**Exercise input:**

§ §

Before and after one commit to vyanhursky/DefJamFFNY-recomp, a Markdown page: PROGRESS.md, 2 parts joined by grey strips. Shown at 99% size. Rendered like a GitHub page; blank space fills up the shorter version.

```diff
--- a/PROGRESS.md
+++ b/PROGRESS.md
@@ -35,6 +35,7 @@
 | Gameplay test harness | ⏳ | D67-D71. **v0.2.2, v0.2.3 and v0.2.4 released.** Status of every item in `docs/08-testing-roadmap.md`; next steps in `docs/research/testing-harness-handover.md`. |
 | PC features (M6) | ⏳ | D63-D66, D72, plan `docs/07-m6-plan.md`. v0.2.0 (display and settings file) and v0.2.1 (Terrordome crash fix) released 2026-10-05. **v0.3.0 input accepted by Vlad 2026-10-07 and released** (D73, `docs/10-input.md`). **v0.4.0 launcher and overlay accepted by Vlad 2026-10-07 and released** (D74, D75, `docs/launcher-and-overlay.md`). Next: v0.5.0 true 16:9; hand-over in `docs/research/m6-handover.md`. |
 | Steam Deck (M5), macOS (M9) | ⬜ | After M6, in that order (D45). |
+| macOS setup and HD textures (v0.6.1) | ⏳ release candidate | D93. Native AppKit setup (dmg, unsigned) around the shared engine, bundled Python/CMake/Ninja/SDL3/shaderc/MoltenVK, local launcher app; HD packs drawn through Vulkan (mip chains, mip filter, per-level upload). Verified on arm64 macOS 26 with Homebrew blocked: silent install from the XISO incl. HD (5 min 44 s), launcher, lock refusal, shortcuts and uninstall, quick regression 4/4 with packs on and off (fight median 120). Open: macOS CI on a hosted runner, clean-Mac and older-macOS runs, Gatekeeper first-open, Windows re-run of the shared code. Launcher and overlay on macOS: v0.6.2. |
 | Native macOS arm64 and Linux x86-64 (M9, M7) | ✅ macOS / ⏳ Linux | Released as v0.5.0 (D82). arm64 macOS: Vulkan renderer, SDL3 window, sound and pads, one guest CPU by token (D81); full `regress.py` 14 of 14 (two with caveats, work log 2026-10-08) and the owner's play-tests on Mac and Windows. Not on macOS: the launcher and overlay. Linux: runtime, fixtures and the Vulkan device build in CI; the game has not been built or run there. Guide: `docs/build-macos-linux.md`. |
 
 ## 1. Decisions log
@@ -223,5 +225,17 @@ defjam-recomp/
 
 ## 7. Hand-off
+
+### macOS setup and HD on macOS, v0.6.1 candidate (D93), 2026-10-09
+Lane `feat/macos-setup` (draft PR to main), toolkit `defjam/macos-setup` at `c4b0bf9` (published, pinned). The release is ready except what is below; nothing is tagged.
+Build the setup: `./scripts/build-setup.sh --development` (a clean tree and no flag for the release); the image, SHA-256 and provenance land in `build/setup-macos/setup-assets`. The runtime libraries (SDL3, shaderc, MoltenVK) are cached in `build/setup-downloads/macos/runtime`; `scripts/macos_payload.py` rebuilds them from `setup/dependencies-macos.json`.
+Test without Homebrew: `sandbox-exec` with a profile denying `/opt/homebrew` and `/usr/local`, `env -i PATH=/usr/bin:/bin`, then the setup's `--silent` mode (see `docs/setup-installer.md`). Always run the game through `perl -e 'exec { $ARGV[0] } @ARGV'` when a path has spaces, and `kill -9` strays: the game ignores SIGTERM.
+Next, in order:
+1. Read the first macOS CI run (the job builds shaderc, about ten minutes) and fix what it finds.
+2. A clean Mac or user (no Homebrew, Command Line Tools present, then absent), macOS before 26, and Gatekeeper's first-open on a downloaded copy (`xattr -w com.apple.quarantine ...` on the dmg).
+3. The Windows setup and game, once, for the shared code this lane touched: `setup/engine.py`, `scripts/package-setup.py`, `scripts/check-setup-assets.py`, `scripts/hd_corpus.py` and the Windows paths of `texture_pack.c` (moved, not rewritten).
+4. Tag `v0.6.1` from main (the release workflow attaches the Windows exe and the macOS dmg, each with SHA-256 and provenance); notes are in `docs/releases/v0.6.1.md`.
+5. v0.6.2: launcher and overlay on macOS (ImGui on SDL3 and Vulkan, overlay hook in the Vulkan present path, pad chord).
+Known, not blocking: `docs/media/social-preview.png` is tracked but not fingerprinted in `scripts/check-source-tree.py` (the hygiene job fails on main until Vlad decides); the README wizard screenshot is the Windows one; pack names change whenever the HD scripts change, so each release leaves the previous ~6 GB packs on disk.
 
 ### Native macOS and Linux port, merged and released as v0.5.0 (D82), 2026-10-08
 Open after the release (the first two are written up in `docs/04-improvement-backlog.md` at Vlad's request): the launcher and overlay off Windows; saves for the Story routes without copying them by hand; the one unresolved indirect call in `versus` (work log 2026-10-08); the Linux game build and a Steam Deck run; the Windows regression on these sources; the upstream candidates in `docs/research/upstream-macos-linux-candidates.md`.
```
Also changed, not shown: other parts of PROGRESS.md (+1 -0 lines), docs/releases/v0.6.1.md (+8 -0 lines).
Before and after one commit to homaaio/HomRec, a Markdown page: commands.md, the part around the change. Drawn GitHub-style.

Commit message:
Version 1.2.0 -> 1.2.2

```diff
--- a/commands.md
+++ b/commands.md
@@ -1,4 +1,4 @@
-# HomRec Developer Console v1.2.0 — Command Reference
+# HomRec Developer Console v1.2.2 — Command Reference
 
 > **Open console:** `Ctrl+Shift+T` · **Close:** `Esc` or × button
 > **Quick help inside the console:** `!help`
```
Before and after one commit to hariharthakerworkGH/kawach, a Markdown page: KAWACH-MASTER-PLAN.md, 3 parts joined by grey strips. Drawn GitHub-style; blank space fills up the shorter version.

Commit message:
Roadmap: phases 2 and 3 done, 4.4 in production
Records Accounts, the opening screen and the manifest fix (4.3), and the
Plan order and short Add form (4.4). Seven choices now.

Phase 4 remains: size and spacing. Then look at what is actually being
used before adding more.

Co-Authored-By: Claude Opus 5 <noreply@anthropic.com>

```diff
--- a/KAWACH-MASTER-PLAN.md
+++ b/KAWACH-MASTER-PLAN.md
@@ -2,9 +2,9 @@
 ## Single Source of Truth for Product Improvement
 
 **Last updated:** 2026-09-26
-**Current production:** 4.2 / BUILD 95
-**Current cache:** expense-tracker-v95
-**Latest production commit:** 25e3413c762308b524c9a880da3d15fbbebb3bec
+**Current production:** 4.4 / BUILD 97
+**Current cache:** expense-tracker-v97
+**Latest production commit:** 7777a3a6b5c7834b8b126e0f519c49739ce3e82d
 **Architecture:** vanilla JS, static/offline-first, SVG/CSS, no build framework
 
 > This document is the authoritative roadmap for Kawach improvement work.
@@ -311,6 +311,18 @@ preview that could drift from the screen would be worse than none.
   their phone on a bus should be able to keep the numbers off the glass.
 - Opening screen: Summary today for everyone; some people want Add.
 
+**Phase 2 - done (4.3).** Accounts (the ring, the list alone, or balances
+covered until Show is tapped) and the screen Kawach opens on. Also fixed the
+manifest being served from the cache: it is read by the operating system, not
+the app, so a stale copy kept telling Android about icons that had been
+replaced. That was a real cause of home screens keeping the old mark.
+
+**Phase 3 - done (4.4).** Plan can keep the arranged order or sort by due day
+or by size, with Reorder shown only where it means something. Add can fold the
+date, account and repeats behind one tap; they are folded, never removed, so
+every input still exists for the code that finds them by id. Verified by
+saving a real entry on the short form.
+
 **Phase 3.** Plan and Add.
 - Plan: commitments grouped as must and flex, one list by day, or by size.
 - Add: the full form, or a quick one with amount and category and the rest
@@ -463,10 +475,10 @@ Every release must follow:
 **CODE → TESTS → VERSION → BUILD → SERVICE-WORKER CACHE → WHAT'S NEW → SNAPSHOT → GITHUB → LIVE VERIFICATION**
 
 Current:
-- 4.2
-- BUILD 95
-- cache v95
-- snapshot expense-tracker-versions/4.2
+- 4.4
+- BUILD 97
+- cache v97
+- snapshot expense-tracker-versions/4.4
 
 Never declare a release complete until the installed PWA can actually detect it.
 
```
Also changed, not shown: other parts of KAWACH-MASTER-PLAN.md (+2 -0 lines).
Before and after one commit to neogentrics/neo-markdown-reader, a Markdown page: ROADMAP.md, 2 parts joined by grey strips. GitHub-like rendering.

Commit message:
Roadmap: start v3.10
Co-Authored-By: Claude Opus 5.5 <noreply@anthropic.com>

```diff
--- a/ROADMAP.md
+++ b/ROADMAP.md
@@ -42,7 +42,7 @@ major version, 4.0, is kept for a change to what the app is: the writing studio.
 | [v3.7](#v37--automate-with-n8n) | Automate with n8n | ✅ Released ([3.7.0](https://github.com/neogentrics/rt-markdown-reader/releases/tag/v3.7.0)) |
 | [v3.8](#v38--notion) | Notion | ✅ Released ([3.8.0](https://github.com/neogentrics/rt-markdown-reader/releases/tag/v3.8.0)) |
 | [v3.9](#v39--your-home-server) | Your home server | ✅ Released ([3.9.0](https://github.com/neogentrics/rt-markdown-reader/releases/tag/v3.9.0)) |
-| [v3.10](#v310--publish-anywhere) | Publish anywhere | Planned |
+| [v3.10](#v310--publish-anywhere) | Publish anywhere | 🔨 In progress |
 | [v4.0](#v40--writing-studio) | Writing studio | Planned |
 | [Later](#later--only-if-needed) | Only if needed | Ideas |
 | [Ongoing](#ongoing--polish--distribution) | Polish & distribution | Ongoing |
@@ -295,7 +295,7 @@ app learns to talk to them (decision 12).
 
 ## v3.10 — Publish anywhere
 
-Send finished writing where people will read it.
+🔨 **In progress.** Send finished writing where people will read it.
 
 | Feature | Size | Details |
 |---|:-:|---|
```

§ §

**Exercise instructions:** In the entries above, identify each line that includes the string "lines", then copy it.

**Output below:**
Also changed, not shown: other parts of PROGRESS.md (+1 -0 lines), docs/releases/v0.6.1.md (+8 -0 lines).
Also changed, not shown: other parts of KAWACH-MASTER-PLAN.md (+2 -0 lines).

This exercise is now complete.